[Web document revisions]
────────
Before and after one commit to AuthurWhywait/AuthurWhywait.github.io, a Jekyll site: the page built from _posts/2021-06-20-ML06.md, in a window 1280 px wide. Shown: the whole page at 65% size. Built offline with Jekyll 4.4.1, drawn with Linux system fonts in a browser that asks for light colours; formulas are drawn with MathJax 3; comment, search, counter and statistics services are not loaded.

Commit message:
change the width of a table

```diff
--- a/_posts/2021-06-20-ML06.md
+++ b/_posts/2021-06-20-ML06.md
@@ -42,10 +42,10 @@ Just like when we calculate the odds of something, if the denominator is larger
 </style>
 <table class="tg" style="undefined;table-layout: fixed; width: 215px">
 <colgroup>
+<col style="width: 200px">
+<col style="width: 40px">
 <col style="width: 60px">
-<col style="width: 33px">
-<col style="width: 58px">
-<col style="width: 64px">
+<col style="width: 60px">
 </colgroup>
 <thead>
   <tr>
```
────────
• _REQUIRED WORK_
Look through the entries and return each line that has the word "table" in it.

• _RESULT FOR THIS EXERCISE_
change the width of a table
 <table class="tg" style="undefined;table-layout: fixed; width: 215px">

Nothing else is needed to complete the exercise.